I have a great Corgi. He loves to whip around the yard in a frenzy, running around in concentric circles on a moment’s notice. It’s fine with me, except after I have just watered the lawn and he comes into the house a muddy mess. Not to worry. I have a place to bathe him downstairs in the utility room. There is a large laundry sink and pull-down faucet that I bought from FinestFaucets.com that accommodates him quite well.
I was sure he would hate the flood of water and erratic spray, but he seems okay with the rainy day ritual. The ergonomics of the thing are just right. He fits into the sink with a few inches to spare, settling down for a nice warm soak. The high-arch gooseneck spout on this faucet from Kohler will not puncture his soft hide and the rotating spray head adjusts to his needs. The amount of caked on mud dictates the setting. You can get a sprinkle or a forceful blade of water. I think it uses some kind of magnetic force. No matter, it works. Getting the right water temperature is a breeze with touch control. As you can tell, I got this gadget for this one purpose. I spent a tidy sum to indulge in an angled nozzle and ceramic disc valves. Mineral build-up is not an issue in my basement.
The cat, on the other hand, stares in awe. There is no way she will join the Corgi in this hideous exercise. She cleans herself and is dismissive of any manual assistance. Dogs need extra human loving care. They even look forward to it. However, I have seen her watch warily out of the corner of an eye lest she be forced to make it a communal effort. She could avoid the sight altogether, but there is some kind of morbid curiosity at work. She is often there.
The Corgi has also been known to shake off excess water after his rinse. If the cat is nearby, so much the better. He will inch closer if need be, slowly enough to be undetected. She has been caught one too many times, however, and I expect retaliation shortly. So far so good.
I also have a female Corgi who doesn’t particularly like to luxuriate in a sink environment. This one is hosed off outside with the help of a bucket and sponge. Her hatred is great enough that she will avoid the muddy lawn spots on purpose. To each his own: every dog has his or her preferences and they seldom match.

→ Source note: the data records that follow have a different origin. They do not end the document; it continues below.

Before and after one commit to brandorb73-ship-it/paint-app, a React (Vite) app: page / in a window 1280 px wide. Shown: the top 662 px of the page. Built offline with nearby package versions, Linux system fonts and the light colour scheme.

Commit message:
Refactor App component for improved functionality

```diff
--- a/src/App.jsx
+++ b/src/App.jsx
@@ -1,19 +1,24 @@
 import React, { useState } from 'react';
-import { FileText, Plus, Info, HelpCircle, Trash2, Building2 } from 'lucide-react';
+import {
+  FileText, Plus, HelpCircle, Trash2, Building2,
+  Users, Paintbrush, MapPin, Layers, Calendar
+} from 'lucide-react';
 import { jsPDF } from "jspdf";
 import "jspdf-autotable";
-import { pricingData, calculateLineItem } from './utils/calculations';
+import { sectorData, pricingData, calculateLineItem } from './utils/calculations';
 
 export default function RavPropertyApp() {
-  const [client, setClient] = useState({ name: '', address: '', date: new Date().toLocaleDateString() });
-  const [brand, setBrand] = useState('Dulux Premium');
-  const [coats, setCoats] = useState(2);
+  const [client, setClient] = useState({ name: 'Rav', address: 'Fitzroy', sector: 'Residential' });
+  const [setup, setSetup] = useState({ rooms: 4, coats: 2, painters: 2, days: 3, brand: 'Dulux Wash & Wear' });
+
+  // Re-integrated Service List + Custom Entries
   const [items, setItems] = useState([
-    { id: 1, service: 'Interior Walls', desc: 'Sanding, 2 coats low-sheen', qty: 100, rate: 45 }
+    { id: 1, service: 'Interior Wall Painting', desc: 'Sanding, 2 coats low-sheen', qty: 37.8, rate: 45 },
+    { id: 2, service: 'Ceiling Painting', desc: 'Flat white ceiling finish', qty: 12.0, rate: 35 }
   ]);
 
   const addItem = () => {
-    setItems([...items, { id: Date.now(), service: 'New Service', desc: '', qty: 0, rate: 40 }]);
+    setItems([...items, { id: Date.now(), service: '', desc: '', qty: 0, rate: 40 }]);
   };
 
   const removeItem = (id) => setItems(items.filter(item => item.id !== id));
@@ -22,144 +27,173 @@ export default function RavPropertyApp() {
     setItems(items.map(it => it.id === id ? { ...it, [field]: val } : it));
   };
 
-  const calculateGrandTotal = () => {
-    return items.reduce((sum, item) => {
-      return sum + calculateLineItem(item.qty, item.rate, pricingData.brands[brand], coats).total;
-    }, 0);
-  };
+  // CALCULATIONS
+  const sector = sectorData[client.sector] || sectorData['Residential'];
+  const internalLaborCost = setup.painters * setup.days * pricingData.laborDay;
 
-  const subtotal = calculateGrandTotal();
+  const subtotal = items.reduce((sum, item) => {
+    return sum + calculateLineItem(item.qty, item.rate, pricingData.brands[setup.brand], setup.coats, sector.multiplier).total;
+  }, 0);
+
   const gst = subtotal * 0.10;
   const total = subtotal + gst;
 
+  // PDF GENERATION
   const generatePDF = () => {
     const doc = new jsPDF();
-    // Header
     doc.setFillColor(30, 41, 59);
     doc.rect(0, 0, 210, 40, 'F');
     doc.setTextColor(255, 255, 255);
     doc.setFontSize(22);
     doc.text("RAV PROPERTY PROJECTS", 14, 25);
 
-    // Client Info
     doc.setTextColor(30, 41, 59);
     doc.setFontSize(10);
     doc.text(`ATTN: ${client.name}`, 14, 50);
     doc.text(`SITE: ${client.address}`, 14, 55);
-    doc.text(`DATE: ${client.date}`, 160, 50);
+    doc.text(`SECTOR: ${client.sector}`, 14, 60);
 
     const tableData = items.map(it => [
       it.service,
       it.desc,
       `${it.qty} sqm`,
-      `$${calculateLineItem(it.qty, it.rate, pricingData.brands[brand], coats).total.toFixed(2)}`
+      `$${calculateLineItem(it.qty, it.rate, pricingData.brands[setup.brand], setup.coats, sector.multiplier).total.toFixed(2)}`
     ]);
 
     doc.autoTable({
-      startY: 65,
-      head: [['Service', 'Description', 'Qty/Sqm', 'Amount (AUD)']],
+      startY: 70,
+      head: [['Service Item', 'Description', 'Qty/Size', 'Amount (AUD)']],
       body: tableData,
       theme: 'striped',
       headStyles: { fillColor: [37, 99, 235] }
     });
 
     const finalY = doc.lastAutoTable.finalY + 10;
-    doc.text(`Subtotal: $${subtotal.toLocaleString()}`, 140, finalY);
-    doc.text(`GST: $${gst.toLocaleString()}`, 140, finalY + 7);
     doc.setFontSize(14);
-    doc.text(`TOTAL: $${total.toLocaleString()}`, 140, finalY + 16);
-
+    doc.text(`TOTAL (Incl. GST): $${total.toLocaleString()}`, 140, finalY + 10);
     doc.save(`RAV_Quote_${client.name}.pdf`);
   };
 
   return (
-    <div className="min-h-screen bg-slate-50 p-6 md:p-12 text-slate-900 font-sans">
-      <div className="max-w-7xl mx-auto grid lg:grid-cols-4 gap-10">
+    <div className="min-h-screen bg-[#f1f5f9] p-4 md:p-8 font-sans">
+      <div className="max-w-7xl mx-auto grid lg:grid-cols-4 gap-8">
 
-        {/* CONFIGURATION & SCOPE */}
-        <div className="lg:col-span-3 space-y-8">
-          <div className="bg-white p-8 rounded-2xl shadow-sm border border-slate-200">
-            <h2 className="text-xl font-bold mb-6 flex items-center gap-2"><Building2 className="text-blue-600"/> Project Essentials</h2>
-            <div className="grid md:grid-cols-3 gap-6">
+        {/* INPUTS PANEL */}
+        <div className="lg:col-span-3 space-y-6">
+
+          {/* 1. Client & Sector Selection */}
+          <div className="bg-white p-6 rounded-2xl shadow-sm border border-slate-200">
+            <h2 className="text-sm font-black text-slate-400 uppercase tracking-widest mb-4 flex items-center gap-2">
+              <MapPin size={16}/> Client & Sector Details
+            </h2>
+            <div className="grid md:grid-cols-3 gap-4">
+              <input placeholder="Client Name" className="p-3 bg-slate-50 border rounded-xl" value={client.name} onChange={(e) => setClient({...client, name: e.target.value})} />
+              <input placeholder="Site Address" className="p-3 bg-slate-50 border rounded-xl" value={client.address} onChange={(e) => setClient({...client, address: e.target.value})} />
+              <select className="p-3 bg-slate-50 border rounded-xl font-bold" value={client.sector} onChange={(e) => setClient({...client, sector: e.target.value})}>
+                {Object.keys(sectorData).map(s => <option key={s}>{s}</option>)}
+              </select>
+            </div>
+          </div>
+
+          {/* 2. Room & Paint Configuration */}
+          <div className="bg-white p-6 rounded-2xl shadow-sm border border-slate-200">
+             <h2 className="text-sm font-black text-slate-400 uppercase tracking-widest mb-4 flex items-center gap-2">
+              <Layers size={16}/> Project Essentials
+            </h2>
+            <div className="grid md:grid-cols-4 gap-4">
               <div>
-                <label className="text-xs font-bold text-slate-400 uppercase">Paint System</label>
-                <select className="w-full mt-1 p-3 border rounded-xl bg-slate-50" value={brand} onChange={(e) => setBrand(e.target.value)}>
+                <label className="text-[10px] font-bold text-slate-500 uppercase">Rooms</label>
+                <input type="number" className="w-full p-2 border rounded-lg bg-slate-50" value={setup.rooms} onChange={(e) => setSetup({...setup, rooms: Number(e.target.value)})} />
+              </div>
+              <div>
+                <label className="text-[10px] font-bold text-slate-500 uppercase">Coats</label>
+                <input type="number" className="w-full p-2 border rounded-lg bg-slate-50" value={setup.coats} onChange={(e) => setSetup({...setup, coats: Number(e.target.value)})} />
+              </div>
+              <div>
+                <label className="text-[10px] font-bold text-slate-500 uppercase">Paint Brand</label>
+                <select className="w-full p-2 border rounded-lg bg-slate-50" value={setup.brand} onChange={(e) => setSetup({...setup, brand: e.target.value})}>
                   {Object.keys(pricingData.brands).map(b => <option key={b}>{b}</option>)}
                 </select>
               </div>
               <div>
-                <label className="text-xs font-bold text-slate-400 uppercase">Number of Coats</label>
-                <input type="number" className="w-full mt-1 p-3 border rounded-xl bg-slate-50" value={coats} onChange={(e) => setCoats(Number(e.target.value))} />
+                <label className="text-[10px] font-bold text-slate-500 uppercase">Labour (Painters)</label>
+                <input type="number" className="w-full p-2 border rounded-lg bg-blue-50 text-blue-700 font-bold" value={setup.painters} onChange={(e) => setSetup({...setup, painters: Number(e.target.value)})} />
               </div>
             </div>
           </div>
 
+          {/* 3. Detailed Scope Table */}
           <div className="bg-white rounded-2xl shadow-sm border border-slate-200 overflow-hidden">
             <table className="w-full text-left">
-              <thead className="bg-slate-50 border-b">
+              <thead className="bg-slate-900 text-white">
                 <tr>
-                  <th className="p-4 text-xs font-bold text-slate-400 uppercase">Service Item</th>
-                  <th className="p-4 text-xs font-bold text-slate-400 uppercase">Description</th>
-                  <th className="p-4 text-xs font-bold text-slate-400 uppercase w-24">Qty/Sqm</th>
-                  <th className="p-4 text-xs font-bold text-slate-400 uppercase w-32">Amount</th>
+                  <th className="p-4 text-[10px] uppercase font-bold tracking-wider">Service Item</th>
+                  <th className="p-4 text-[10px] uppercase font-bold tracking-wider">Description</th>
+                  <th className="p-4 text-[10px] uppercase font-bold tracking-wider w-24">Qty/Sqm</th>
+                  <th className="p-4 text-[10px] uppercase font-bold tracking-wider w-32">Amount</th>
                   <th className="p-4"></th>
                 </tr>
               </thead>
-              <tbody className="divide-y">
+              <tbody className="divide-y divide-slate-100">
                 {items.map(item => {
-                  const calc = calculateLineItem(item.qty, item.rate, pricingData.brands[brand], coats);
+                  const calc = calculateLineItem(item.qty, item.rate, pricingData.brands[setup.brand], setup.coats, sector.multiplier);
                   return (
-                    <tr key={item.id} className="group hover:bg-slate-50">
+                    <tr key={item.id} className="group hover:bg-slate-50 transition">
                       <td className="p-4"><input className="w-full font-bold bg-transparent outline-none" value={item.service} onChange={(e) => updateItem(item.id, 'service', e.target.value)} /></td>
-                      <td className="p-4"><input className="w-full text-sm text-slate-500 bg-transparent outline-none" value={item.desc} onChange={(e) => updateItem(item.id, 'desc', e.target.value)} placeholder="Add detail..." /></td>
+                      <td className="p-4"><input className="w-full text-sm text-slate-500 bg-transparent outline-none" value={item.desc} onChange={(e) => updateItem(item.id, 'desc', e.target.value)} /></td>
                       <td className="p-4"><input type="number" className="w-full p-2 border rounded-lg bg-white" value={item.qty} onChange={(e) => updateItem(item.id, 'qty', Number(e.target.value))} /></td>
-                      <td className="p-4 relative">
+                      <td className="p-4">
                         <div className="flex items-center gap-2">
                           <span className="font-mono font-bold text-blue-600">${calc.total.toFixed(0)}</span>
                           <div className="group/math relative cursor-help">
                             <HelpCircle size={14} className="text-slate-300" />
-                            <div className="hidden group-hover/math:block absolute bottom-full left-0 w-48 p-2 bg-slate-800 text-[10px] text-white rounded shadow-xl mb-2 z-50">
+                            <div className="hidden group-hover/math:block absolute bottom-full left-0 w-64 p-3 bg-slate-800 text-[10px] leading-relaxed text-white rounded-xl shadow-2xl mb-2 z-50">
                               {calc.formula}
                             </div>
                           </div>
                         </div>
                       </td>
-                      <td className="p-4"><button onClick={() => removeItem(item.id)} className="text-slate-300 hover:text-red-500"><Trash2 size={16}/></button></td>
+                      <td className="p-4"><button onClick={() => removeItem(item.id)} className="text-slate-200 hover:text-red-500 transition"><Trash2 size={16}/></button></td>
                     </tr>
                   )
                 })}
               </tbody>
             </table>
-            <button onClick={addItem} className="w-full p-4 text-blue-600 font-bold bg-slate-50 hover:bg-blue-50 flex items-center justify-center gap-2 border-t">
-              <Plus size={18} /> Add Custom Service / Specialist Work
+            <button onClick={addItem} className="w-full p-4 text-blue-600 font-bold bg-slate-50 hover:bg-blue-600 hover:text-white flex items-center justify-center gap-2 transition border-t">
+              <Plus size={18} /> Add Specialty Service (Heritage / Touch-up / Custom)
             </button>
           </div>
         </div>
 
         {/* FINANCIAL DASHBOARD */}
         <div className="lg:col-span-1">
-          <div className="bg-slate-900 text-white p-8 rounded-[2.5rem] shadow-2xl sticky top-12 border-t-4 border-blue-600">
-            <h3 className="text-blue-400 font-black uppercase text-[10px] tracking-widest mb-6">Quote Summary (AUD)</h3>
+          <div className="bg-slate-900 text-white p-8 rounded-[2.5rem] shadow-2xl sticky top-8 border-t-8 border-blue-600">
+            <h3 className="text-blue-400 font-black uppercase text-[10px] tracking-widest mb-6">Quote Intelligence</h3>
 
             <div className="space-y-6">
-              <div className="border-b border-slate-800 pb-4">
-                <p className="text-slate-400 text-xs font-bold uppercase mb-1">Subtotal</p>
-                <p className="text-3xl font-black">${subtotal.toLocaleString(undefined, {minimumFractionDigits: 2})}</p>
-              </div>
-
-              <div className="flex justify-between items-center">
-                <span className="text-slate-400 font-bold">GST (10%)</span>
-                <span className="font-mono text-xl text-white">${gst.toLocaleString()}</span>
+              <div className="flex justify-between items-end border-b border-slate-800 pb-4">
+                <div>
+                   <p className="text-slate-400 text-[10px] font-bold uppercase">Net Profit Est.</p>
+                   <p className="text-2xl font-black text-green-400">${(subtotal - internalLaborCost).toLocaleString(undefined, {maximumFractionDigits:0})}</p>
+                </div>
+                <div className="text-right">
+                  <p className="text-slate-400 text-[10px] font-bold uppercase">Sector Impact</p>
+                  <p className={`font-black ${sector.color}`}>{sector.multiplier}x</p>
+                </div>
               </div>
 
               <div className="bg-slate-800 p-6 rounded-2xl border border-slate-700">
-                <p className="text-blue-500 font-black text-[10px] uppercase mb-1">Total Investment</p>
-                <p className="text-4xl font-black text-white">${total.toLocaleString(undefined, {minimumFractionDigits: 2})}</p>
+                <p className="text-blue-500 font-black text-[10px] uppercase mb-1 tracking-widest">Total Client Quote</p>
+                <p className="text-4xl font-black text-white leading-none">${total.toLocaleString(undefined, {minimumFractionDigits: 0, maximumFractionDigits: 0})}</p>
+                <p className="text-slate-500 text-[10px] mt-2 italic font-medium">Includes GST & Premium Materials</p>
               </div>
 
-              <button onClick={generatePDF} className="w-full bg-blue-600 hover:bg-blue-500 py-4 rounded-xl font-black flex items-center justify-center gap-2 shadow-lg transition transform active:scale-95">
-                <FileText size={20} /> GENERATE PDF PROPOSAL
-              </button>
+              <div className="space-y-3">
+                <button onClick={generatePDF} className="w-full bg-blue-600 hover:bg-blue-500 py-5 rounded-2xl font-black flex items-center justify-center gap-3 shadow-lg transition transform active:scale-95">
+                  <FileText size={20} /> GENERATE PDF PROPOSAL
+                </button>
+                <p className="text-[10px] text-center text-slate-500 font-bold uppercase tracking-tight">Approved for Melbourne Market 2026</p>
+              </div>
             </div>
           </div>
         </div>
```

If you don’t have a specialty faucet, you can make do; but be sure the metal surface is covered so it will not harm your pet. A dog will squirm and wiggle and can easily become hurt with one wrong move. Mine has been a godsend during the rainy season and does double duty for rinsing boots and other gear. There are quite a few options so a little research online will help you make a good choice.